■ Directions
All of the data that follows is to be printed exactly, without pictures.

==*==

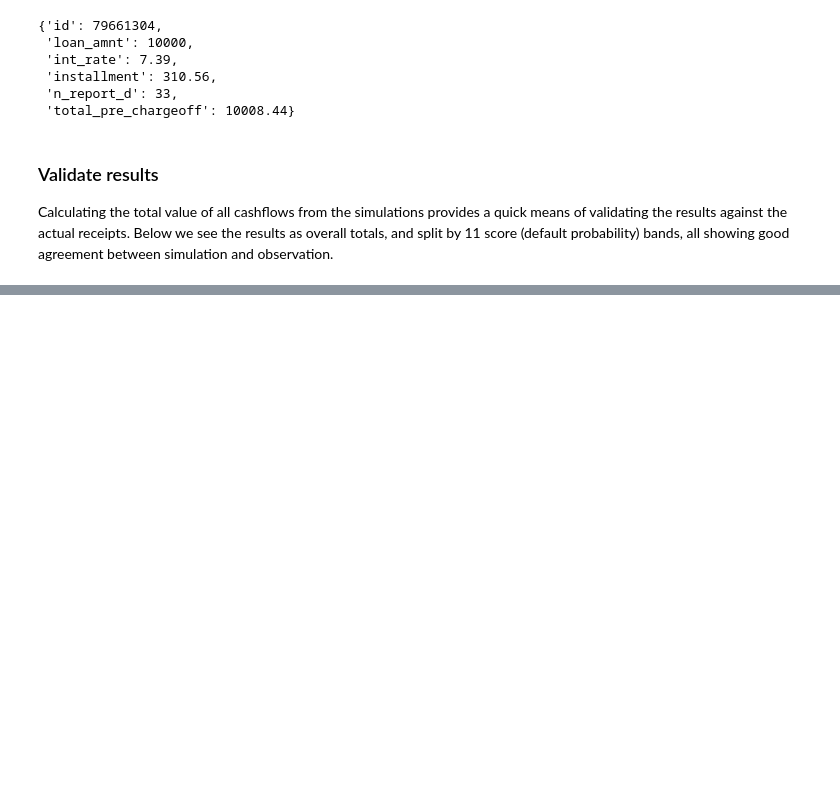
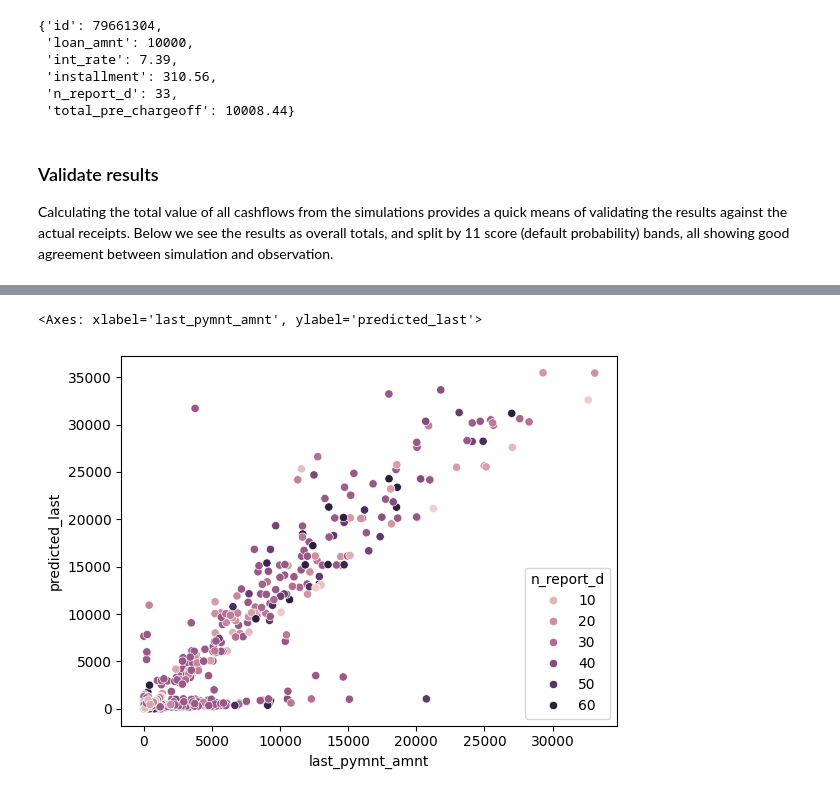
Before and after one commit to warner121/monteloanco, a Jupyter notebook: 05_simulate.ipynb, the cells around one changed output, grey strips where cells are left out. Cells and saved outputs as stored; diff of their text form; code cells hidden in the pictures; blank space fills up the shorter version.

```diff
--- a/05_simulate.ipynb
+++ b/05_simulate.ipynb
@@ -215,0 +221,5 @@ plt.show()
+# %%
+sns.scatterplot(data=df.sample(1_000), x='last_pymnt_amnt', y='predicted_last', hue='n_report_d')
+# %% [output]
+<Axes: xlabel='last_pymnt_amnt', ylabel='predicted_last'>
+[figure, added]
```
Also changed, not shown: parts of 8 cells of this notebook.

==*==

■ Result below
Before and after one commit to warner121/monteloanco, a Jupyter notebook: 05_simulate.ipynb, the cells around one changed output, grey strips where cells are left out. Cells and saved outputs as stored; diff of their text form; code cells hidden in the pictures; blank space fills up the shorter version.

```diff
--- a/05_simulate.ipynb
+++ b/05_simulate.ipynb
@@ -215,0 +221,5 @@ plt.show()
+# %%
+sns.scatterplot(data=df.sample(1_000), x='last_pymnt_amnt', y='predicted_last', hue='n_report_d')
+# %% [output]
+<Axes: xlabel='last_pymnt_amnt', ylabel='predicted_last'>
+[figure, added]
```
Also changed, not shown: parts of 8 cells of this notebook.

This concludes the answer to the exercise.